Jeff Rimer stood on Nationwide Arena ice Thursday and was honored for the 2,000 games he's announced in the National Hockey League in a 27-year span. It was a moment to acknowledge someone who has poured his life into sports, and specifically hockey, as a broadcaster, an ambassador and a teacher.
"As a broadcaster, you go through the highs and lows of a franchise," said Jackets president of hockey operations, John Davidson. "You travel as much, if not more, than the players because it's very seldom that you miss games. You do a lot of work, and Jeff does a lot of homework as most good broadcasters do. Jeff's never lost that aspect of his game for sure, and that's so important."
It's rare to show up at the Arena during the hockey season and not see Rimer around. He's always gathering insights from players, visiting teams, and coaches. Wen he's not focused on the game itself, Rimer is out and about in the community connecting with the people of Central Ohio.
"One thing I didn't understand as a player is that the broadcasters really are one of faces of the organization," said Jody Shelley, former Jacket and current broadcaster partner to Rimer. "People like to connect and want to hear about their team, and they feel that through us they can get that.
"Jeff always has lots of time for any fan that wants to talk to him, which is good. I think that's what the Blue Jackets are all about."
What else has Rimer done for the organization? As Davidson says, Rimer has built up an "impressive rolodex" of contacts through his decades working in sports having previously called games for the Washington Capitals and Florida Panthers before joining the Jackets in 2005.
Having that network of people means that Rimer can spread the word about the Jackets throughout the league, including to people like long-time friend, Davidson, who Rimer has known since they attended high school together in Calgary.
"He had told me for a long time what a great city Columbus is," Davidson said. "He told us a million good things about it, about ownership, about the franchise. When you get along in your career and you're trying to figure out what you want to do, I wasn't sure if I wanted to start over again with a franchise, it's hard.
"But the challenge was there, and the ownership was great just like Jeff said, and the city is even better than what he said and it all adds up. He was very helpful in telling us how wonderful Columbus is and what the franchise is all about and how the people would respond if we got going and got playing well, he's been right on all of those."
There are so many stories Rimer can share about his life in sports. If you sit with him for any amount of time you're sure to get a few. Davidson recalls the story of Rimer interviewing Muhammed Ali when he was just a kid in Calgary.
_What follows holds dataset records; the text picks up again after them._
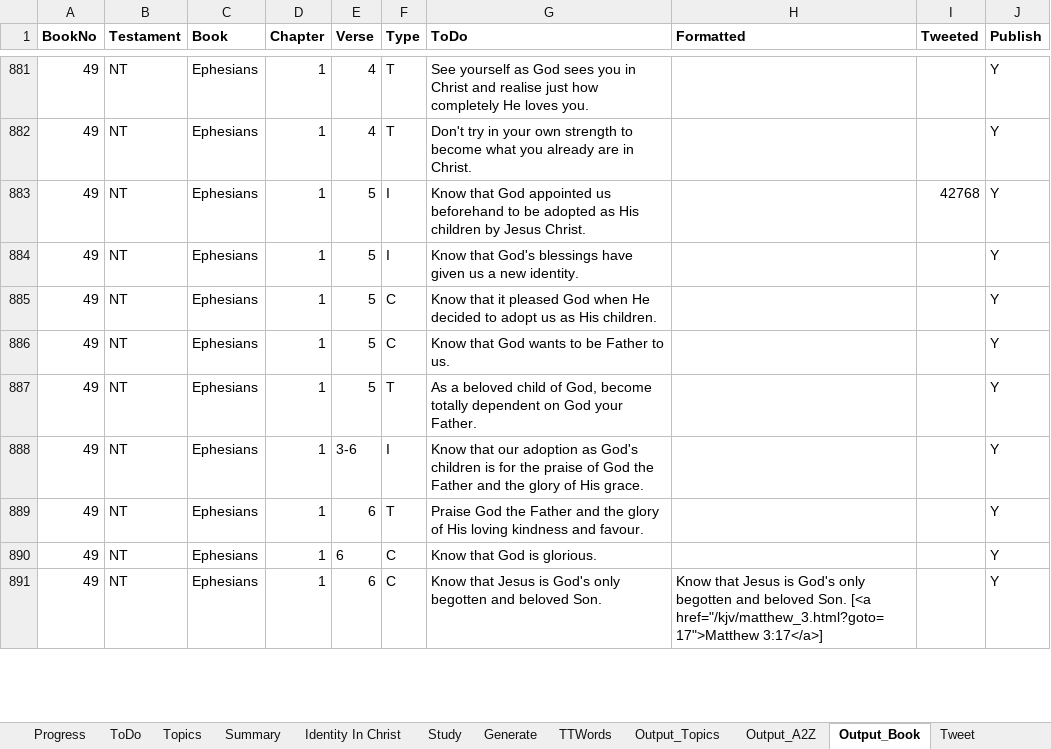
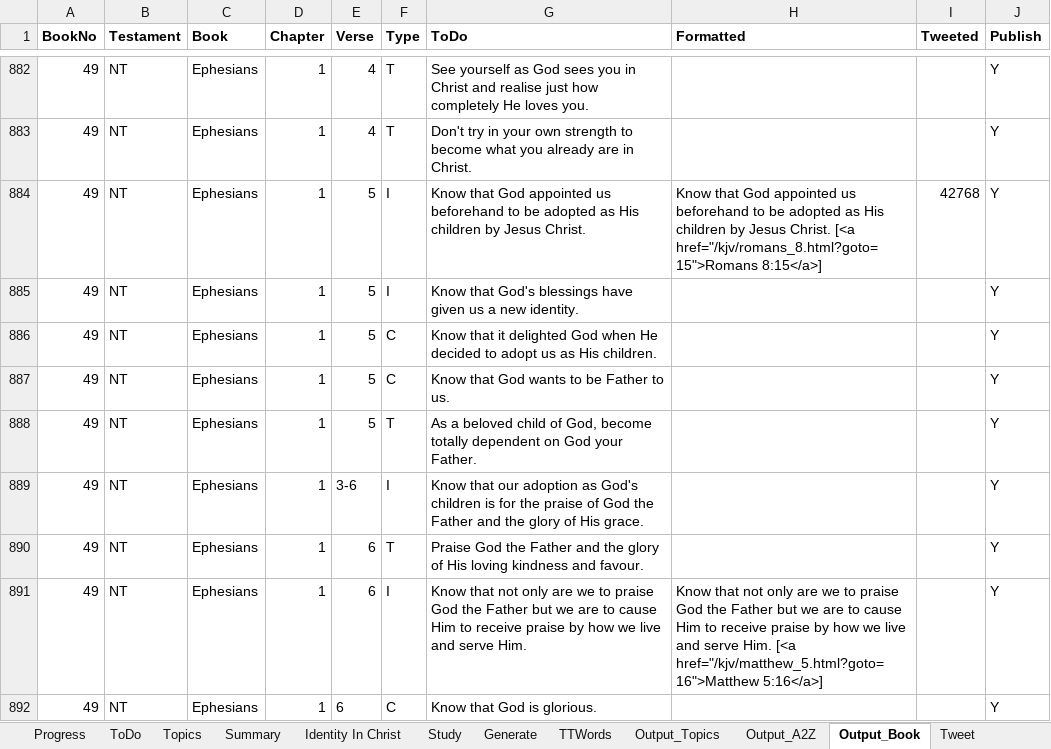
Before and after one commit to simptim1967/todobible, an Excel workbook: TodoBible.xlsm, sheet Output_Book, drawn as a sheet; only a part is shown, gaps mark what is left out; the shorter side is filled out with more unchanged rows; values as stored, in another font and other column widths than the file's, no borders; addresses are those after the commit; the diff covers the shown part only; the diff names each change by its address in the sheet, - before the commit and + after, or states it on an @@ line.

```diff
--- a/TodoBible.xlsm (sheet Output_Book)
+++ b/TodoBible.xlsm (sheet Output_Book)
-H884 (Formatted): (empty)
+H884 (Formatted): Know that God appointed us beforehand to be adopted as His children by Jesus Christ. [<a href="/kjv/romans_8.html?goto=15">Romans 8:15</a>]
-G886 (ToDo): …that it pleased God when…
+G886 (ToDo): …that it delighted God when…
+row 891: 49 | NT | Ephesians | 1 | 6 | I | Know that not only are we to praise God the Father but we are to cause Him to receive praise by how we live and serve Him. | Know that not only are we to praise God the Father but we are to cause Him to receive praise by how we live and serve Him. [<a href="/kjv/matthew_5.html?goto=16">Matthew 5:16</a>] |  | Y
```
Also changed, not shown: 6 added rows, 1 removed row, 1 moved row and 10 edited cells elsewhere in this sheet, sheet Output_Topics, sheet ToDo, sheet Output_A2Z, sheet Topics, sheet Generate, WebStats.xlsx, analysis/index/ephesians.xlsm, 9 other files.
There's also the time Rimer had a wrestling match with Pete Rose in the dressing room in Montreal with the Expos.
Video: Jeff Rimer honored at Nationwide Arena
Some of Rimer's best stories, however, come from those he shares with the greater hockey community every game night during one of those 2,000, and counting, broadcasts.
"Every night I listen to (Rimer and Shelley) and their different stories if I'm not on the road," Davidson said. "There's always new people or younger people watching the games so they are teaching the game at the same time. I think viewers want to be informed and told different things about players, not just where the puck was or if we scored a goal, they want a little bit of everything."
And when he's not concentrating on hockey? Rimer is concentrating on relationships. Rimer is known for his love for his family. His wife, two children and three grandchildren are never far from mind. There's always a new photo or video to share or a story about what a grandchild is doing. And he never forgets those he's met along the way to 2,000-plus games called.
"If you know Jeff and you watch him go around the league, he has a lot of friends," Davidsons said. "Whether they are hockey people or high school people or whatever it is. He has a lot of friends. He goes out of his way to get to know you as a person, even more so than as a hockey player, which is cool. Whatever it's over for him, he'll have a lot of friends in this game for sure."